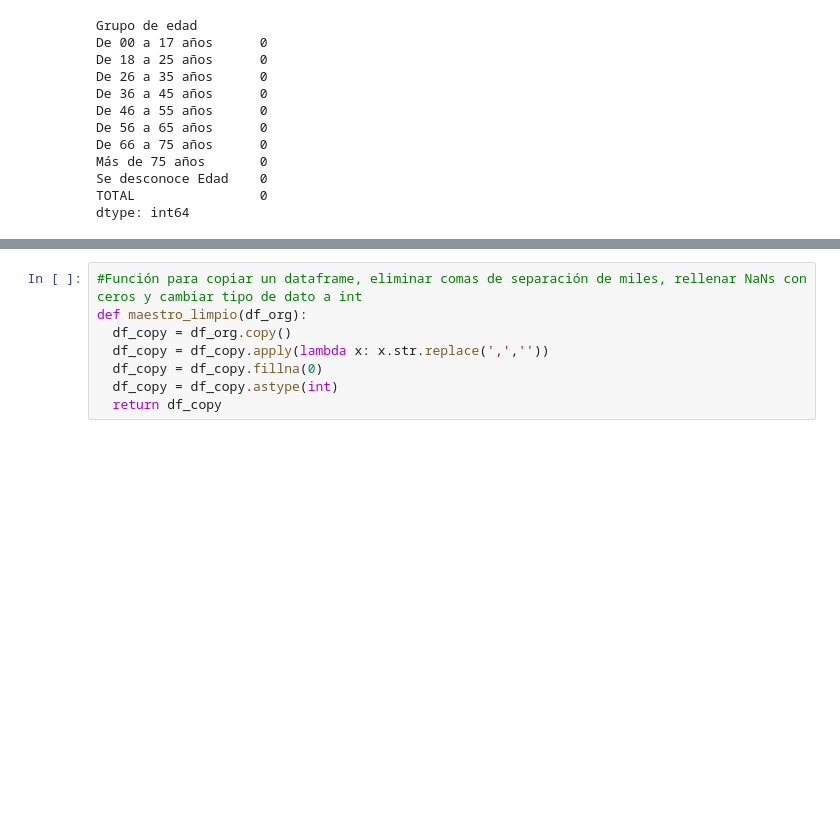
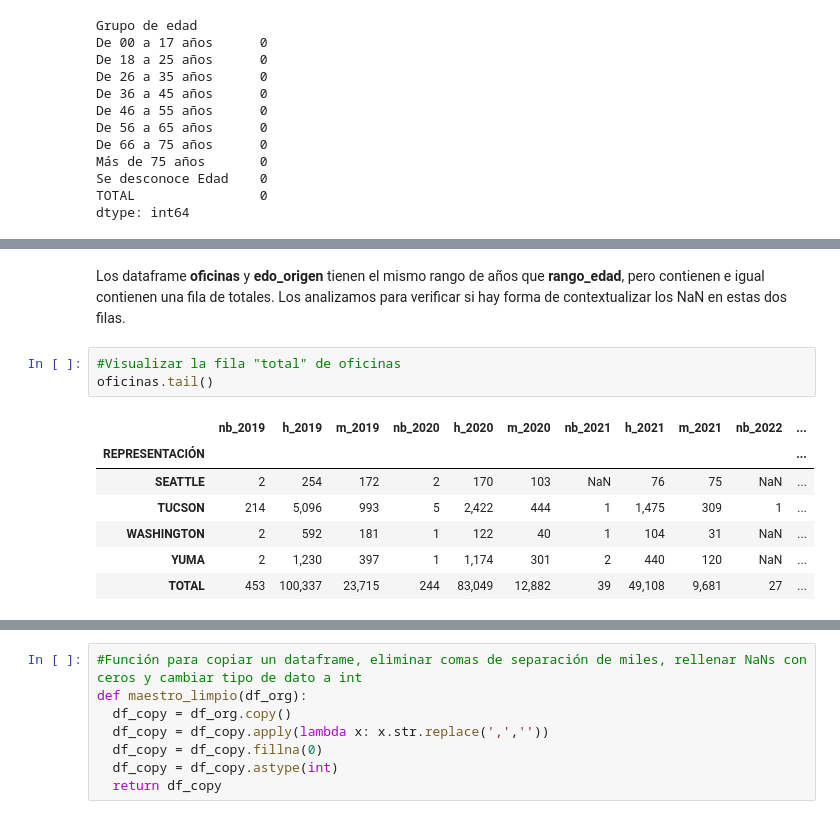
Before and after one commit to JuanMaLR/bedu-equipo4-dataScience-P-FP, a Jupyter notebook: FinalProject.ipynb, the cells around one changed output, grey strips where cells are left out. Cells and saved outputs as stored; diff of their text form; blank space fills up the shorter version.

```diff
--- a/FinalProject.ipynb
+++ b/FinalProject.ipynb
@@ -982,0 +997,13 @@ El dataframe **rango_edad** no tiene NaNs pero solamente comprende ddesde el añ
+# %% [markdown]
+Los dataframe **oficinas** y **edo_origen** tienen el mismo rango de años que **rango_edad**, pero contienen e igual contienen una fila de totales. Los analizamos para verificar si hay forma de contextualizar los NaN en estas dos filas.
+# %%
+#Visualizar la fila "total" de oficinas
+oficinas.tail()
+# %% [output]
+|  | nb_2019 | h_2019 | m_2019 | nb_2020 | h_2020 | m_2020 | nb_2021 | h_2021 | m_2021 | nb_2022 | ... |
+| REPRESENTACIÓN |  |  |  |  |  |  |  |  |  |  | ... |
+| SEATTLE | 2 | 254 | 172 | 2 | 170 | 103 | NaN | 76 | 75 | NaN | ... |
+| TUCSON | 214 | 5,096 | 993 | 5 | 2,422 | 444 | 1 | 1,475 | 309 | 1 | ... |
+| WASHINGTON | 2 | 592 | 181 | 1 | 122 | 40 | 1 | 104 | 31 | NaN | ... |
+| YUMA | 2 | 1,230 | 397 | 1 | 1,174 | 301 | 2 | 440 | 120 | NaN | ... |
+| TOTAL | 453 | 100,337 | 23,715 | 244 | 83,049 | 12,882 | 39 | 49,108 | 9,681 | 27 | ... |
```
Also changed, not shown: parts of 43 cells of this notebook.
---
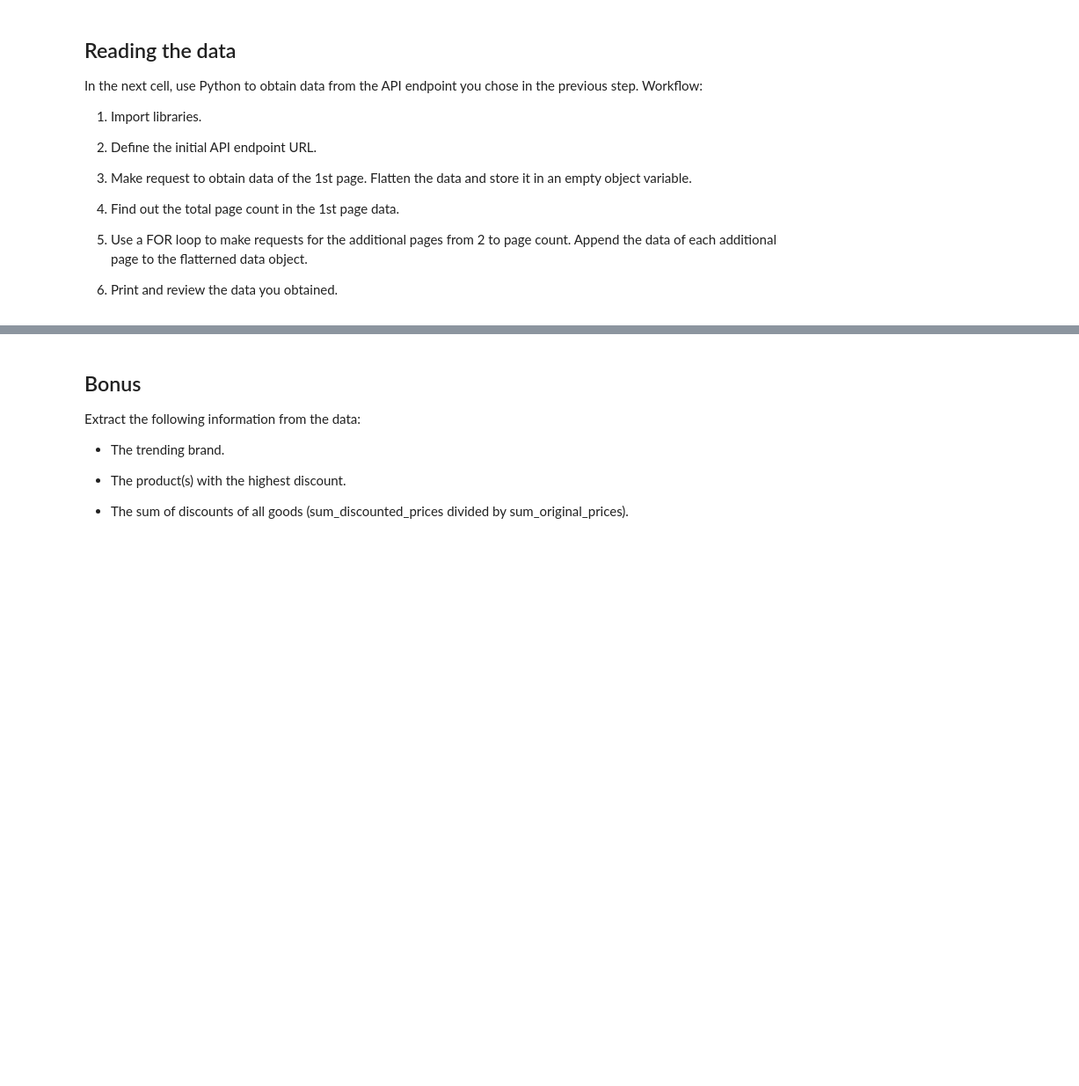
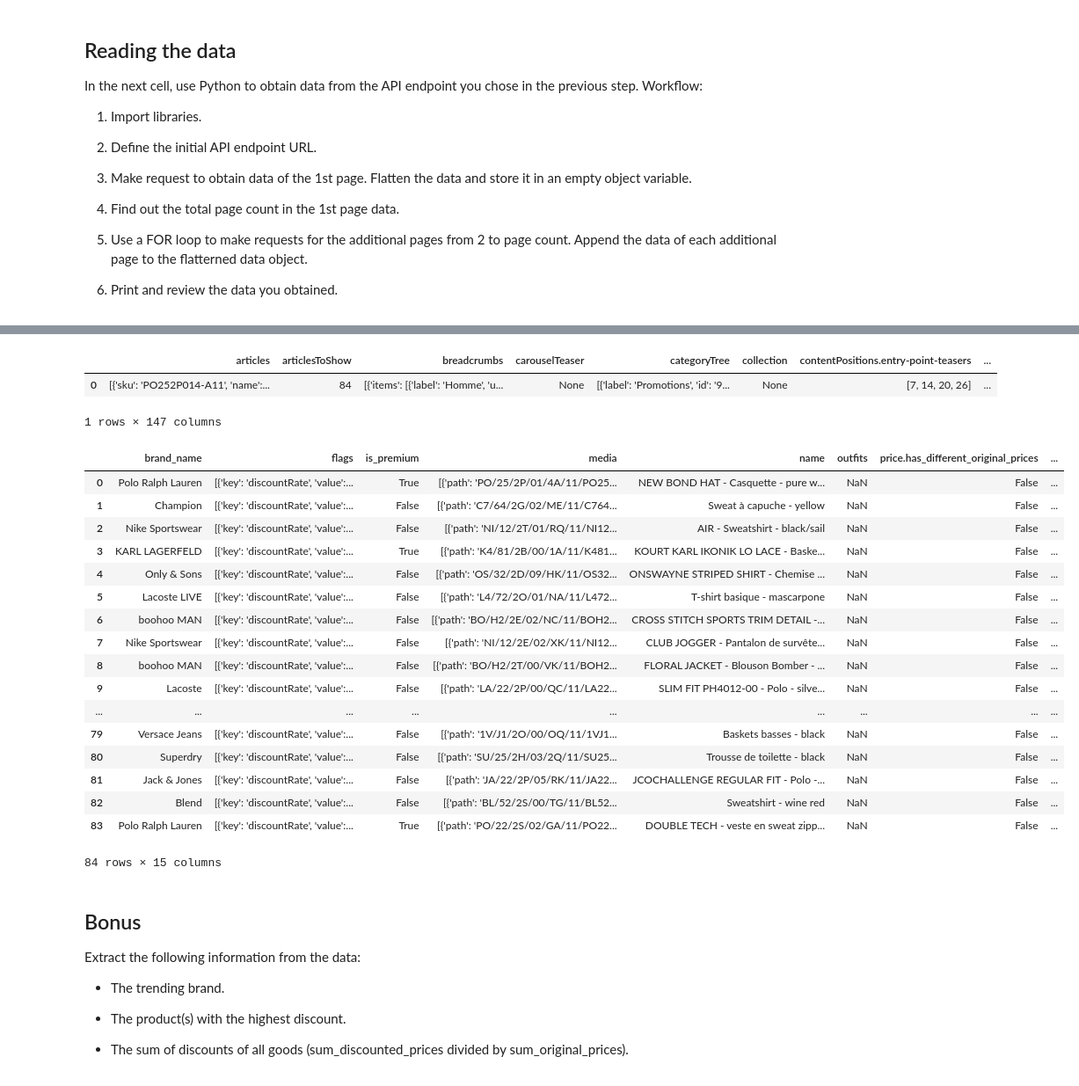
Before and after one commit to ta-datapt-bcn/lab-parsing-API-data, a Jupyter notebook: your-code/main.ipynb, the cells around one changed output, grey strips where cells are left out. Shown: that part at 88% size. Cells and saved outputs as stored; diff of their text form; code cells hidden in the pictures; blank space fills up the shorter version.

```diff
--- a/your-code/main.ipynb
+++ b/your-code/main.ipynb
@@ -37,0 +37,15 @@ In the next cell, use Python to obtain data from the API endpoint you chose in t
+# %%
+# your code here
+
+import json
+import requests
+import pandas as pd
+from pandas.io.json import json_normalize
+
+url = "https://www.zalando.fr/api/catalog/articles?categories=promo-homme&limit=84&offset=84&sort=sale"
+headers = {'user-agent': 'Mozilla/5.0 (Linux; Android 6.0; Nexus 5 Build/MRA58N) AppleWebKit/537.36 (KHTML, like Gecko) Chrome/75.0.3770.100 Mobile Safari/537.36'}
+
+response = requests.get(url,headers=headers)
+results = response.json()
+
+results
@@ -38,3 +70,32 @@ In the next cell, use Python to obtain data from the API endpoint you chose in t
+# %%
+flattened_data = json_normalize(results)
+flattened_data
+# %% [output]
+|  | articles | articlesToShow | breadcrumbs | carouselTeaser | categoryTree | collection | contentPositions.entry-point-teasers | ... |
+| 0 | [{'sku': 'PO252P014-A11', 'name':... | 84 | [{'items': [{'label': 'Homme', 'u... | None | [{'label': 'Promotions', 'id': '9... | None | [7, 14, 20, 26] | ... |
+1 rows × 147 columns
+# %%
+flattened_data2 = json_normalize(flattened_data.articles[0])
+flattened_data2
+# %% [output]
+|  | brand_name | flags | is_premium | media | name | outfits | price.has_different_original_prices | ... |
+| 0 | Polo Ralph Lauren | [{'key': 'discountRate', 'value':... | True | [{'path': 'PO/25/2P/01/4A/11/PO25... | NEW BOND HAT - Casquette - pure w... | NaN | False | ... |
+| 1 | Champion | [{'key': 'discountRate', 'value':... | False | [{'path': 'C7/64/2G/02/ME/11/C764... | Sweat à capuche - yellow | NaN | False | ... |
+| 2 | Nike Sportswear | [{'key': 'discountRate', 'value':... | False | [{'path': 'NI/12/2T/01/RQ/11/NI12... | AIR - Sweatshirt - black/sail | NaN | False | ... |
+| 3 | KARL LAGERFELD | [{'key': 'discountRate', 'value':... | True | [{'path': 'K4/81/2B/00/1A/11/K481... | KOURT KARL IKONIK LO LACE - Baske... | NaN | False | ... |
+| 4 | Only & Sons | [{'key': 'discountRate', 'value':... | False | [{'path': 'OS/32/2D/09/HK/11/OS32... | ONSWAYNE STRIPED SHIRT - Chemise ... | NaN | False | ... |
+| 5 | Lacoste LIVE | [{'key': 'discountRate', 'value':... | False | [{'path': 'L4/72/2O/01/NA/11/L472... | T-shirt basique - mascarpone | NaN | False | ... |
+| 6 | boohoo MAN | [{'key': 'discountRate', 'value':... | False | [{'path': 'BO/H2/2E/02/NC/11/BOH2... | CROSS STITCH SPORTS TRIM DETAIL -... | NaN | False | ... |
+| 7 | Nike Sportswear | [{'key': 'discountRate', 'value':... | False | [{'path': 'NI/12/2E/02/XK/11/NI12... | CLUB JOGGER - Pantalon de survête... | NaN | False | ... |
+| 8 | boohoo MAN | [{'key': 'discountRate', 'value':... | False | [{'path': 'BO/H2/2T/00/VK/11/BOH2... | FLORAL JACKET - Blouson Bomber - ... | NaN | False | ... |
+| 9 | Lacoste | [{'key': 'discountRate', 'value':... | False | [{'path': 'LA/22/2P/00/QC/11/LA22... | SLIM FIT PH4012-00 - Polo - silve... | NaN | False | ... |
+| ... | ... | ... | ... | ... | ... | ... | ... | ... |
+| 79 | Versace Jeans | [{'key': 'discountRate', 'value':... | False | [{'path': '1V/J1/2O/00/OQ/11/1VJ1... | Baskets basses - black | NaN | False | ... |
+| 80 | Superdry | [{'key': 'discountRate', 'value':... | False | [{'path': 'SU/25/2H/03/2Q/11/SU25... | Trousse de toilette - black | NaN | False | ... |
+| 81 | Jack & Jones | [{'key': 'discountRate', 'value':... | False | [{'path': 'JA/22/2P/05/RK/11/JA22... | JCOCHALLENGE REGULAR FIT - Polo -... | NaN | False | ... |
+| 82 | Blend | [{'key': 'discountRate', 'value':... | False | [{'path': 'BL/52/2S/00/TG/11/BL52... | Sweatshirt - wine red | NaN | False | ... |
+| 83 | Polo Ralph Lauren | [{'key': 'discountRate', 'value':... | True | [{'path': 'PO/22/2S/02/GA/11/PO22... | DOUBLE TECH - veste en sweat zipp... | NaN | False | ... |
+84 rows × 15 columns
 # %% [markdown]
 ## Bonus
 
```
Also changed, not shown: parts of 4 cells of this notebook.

> Required action
Your task is to copy every line of the entries that contains the string "obtain".

> Answer space
@@ -37,0 +37,15 @@ In the next cell, use Python to obtain data from the API endpoint you chose in t
@@ -38,3 +70,32 @@ In the next cell, use Python to obtain data from the API endpoint you chose in t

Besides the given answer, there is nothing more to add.